DRAFT PICKS: Hops and Props is coming sooner than you think

It may be a little early, but I thought I’d better give a heads-up and remind faithful readers that the now annual Manistee Hops and Props celebration is coming up and is scheduled for Sept. 12-14.

This is the third annual such event in Manistee and it is growing and going from strength to strength.

Hops and Props is the brainchild of the Manistee Mainstreet DDA and there is a lot planned for the festival (more about individual events later).

Suffice it to say there will be a lot of good food, great fellowship, wonderful music and LOTS of great beer.

This year (so far), breweries taking part in the ever growing and always expanding event include: Right Brain Brewery, Hideout Brewing Company, Cheboygan Brewing Company, Brewery Vivant, Big Rapids Brewing, Bells Brewery, Dark Horse Brewing Company, New Holland Brewing Company, Saugatuck Brewing Company, Shorts Brewery, Tapistry Brewing Company, The Livery, Schmohz Brewery, Founders Brewing Company, Mountain Town Brewing Company, Mitten Brewing Company and the Douglas Valley Winery.

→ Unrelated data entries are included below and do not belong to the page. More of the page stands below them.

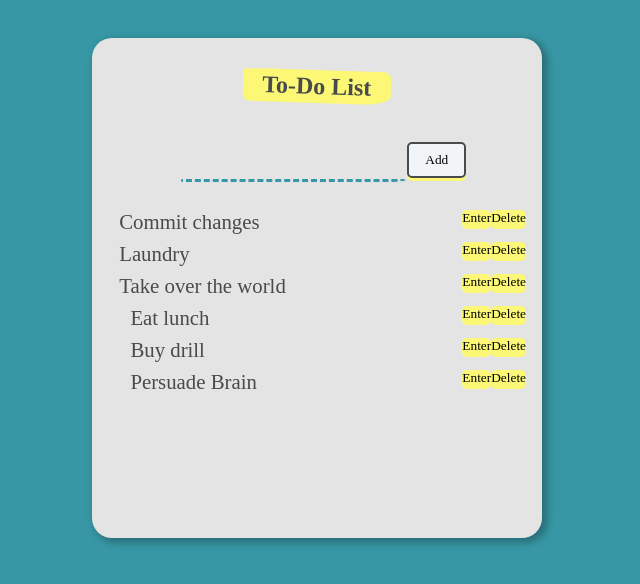
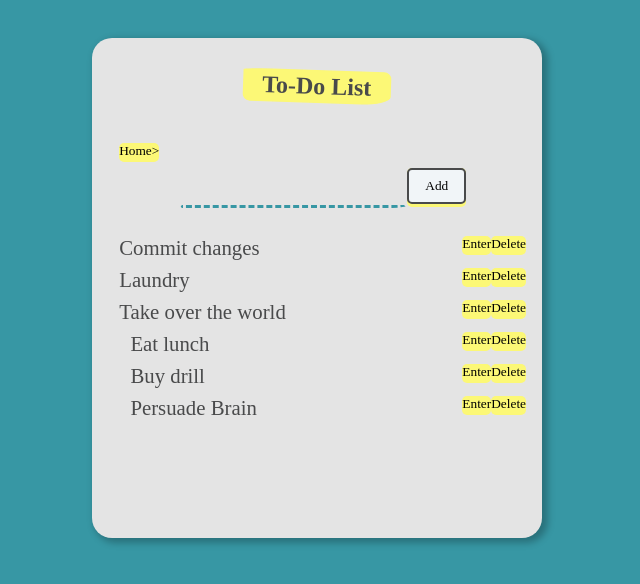
Before and after one commit to mthielvoldt/list-palette, a React (Create React App) app: page / in a window 1280 px wide. Shown: the top 584 px of the page, without its empty margins (323-963 px from the left). Built offline with nearby package versions, Linux system fonts and the light colour scheme.

Commit message:
Add ability to view specific location in tree

```diff
--- a/src/AddItemForm/AddItemForm.jsx
+++ b/src/AddItemForm/AddItemForm.jsx
@@ -1,7 +1,7 @@
 import React, { useState } from "react";
 import './AddItemForm.css';
 
-function AddItemForm({ callback }) {
+function AddItemForm({ location, callback }) {
   const [inputText, setInputText] = useState("");
 
   function handleChange(event) {
@@ -18,7 +18,7 @@ function AddItemForm({ callback }) {
   // calls parent function that adds item to the list, passing the newly entered text.
   function addItem() {
     if (inputText === "") return;
-    callback(inputText, 0);
+    callback(inputText, location);
     setInputText("");
   }
 
--- a/src/App/App.js
+++ b/src/App/App.js
@@ -1,4 +1,5 @@
 import React, { useState } from "react";
+import Location from "../Location/Location"
 import AddItemForm from "../AddItemForm/AddItemForm";
 import List from "../List/List";
 import mockQuery, { toSparseDoubleLink } from '../data.js'
@@ -32,7 +33,7 @@ function App() {
       prevItems[parent].child = newItem.id; // DB
 
 
-      return prevItems.concat(newItem);
+      return {items: prevItems.concat(newItem), location: prevState.location};
     });
     // DB: Create new row for new Item.
     // DB: update parent's child link  (DB doesn't need reverse link updated)
@@ -114,19 +115,28 @@ function App() {
 
   }
 
+  function setLocation(newLocation) {
+    console.log(newLocation);
+    setState( prevState => ({...prevState, location: newLocation}) );
+  }
+
   return (
     <div className="container">
       <div className="heading">
         <h1>To-Do List</h1>
-        {/* <Location location={location} /> */}
       </div>
-      <AddItemForm callback={addItem} />
+      <Location
+        items={state.items}
+        location={state.location}
+        locateCB={setLocation}/>
+      <AddItemForm location={state.location} callback={addItem} />
       <List
         items={state.items}
         index={state.items[state.location].child}
         position="0"
         deleteCB={deleteItem}
         moveCB={moveItem}
+        locateCB={setLocation}
       />
     </div>
   );
--- a/src/Item/Item.jsx
+++ b/src/Item/Item.jsx
@@ -2,7 +2,7 @@ import React, { useState } from "react";
 import List from "../List/List";
 import './Item.css';
 
-function Item({ item, items, position, deleteCB, moveCB }) {
+function Item({ item, items, position, deleteCB, moveCB, locateCB }) {
   const [struck, setStruck] = useState(false);
 
   function onItemClick(event) {
@@ -17,6 +17,7 @@ function Item({ item, items, position, deleteCB, moveCB }) {
 
   function enterMe(e) {
     e.stopPropagation();
+    locateCB(item.id);
 
   }
 
@@ -93,6 +94,7 @@ function Item({ item, items, position, deleteCB, moveCB }) {
           position={position + 1}
           deleteCB={deleteCB}
           moveCB={moveCB}
+          locateCB={locateCB}
         />
       }
     </div>
--- a/src/List/List.jsx
+++ b/src/List/List.jsx
@@ -1,7 +1,7 @@
 import React from 'react';
 import Item from '../Item/Item';
 
-function List({ items, index, position, deleteCB, moveCB }) {
+function List({ items, index, position, deleteCB, moveCB, locateCB }) {
 
   // build a return array
   let a = [];
@@ -16,6 +16,7 @@ function List({ items, index, position, deleteCB, moveCB }) {
       item={item}
       deleteCB={deleteCB}
       moveCB={moveCB}
+      locateCB={locateCB}
     />;
     index = item.next;
   }
--- /dev/null
+++ b/src/Location/Location.css
@@ -0,0 +1,6 @@
+
+.location {
+    text-align: left;
+    align-items: left;
+    margin-left: .7rem;
+}
--- /dev/null
+++ b/src/Location/Location.jsx
@@ -0,0 +1,39 @@
+import React from "react";
+import "./Location.css";
+
+function LocationButton( {text, location, locateCB}) {
+
+
+    return (
+        <button
+            onClick={() => {locateCB(location)}} >
+            {text}
+            </button>
+    );
+
+}
+
+function Location({ items, location, locateCB }) {
+
+    let a = [];
+    let i = 50;
+
+    while (location != null) {
+        a[--i] =
+        <LocationButton
+            key={i}
+            text={items[location].text+'>'}
+            location={location}
+            locateCB={locateCB} />
+
+        location = items[location].parent;
+    }
+
+    return (
+        <div className="location">
+            {a}
+        </div>
+    );
+}
+
+export default Location;
--- a/src/data.js
+++ b/src/data.js
@@ -1,6 +1,6 @@
 
 const mockQuery = [
-    { id: 0, next: null, child: 6, text: "Start Item" },
+    { id: 0, next: null, child: 6, text: "Home" },
     { id: 5, next: 2, child: null, text: "Laundry" },
     { id: 6, next: 5, child: null, text: "Commit changes" },
     { id: 2, next: null, child: 13, text: "Take over the world" },
```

Some are very well known, and others, such as the Tapistry Brewing Company, are making a name for themselves.

Tapistry may not be as well known up in our part of the state as some larger operations, but they are producing a wide variety of exciting beers.

From Enigma, a hearty and refreshing Double IPA, to Peck’s Porter, an elegant hearty porter (my favorite!) there is a great selection including a scrumptious Imperial Stout (Chocola Java Stout).

Tapistry is located in Bridgman and is open from 11 a.m. to 11 p.m. daily. (Bridgman, for those who don’t know, is south of St. Joseph and north of New Buffalo on I-94.) You can find some of their beers at the Gypsy Nickel in Big Rapids. (I’ve been told Tapistry brews are also sold in TJ’s Pub in Manistee, but I haven’t sampled there as yet.)

Hops and Props, as well as other beer festivals, are great ways to be introduced to the many new beers coming out of established breweries, and to become acquainted with new beers being produced in more local and newer operations around the state.

It is always exciting to see what brewers are trying to do, and it is always worth while supporting the efforts of brewing craftsmen and women from around the state.

Hops and Props will give an opportunity to do all that at one “sitting.”

Mark your calendars.


OK. You need to be a bit prepared for this one, but let me say right off - I enjoyed this offering.

Bourbon Peach is a American Wild Ale. It is a kombucha beer, which makes the whole tasting unique and different.

Different is not bad. Different is different.

This is a sour beer, but when well chilled is taste-filled, expressive, refreshing and exciting.

The brewing is done with organic peaches, and the peaches aren’t lost at all in the kombucha brewing.

It pours a cloudy yellow color and is quite heady - lots of foaming. (Be careful and gentle on opening.)

There is a defined vinegary quality to the scenting. Please, don’t be put off.

Once again, this is a sour beer in the best traditions of the same. For many American beer drinkers, this may come across as “off” or overly fermented.

It isn’t.

Bourbon Peach is rich and tasty, a bit puckery at the outset, but delicously refreshing when you settle in to the brew.

I have read some horrible reviews of this beer. Frankly, I think they were unfair.

If you buy a American Wild Ale that is unpasteurized and unfiltered, naturally fermented, gluten-free and vegan ... yes, vegan ... and you expect to get a Bud Light with lime, you will be heartily disappointed.

If you buy this for the experience, and give it a chance, I think you’ll find an exotic brew well worth revisiting.

Me? I love the Unity Vibration offerings. They have one with ginger that is simply an explosion of tastes.


Abbot 12 is a highly affordable, yet very complex and elegant Abbey Style Dark Ale.

Affordable, and well worth the investment.

Abbot pours a slightly, deep red color with a good amount of light beige (or just off white) head that lasts a decent while. There is a respectable amount of lacing.

At first sniff there is a HUGE amount of fruit action on the nose. A fun mix of all sort of fruit if you stick it out and dedicate a bit of time to the scenting. I found plum and raisin to the dominant but there were simply a Horn of Plenty in here! In the background, there was also a mixture of light herbs (I felt a good touch of cloves) and a hearty yeastiness. This is by no means too complex. Despite the almost noisy aspect to the scenting, there is a well considered balance.

Taste follows the nose, with big dark fruit tones, a touch of cherry and apricot, and then a fine breadiness with a touch of spice and herbal richness. The dark fruits follow through and are the most lasting.

In fine, this is delicious.

I can’t say enough about this brew.

There is a rich body and a luxurious complexity, without the sticky cloying sweetness one might expect from this very subtle fruitiness.

There is very little booziness to this well designed ale.

For under $4 for a 750 ml bottle, this may one of the best buys of the summer.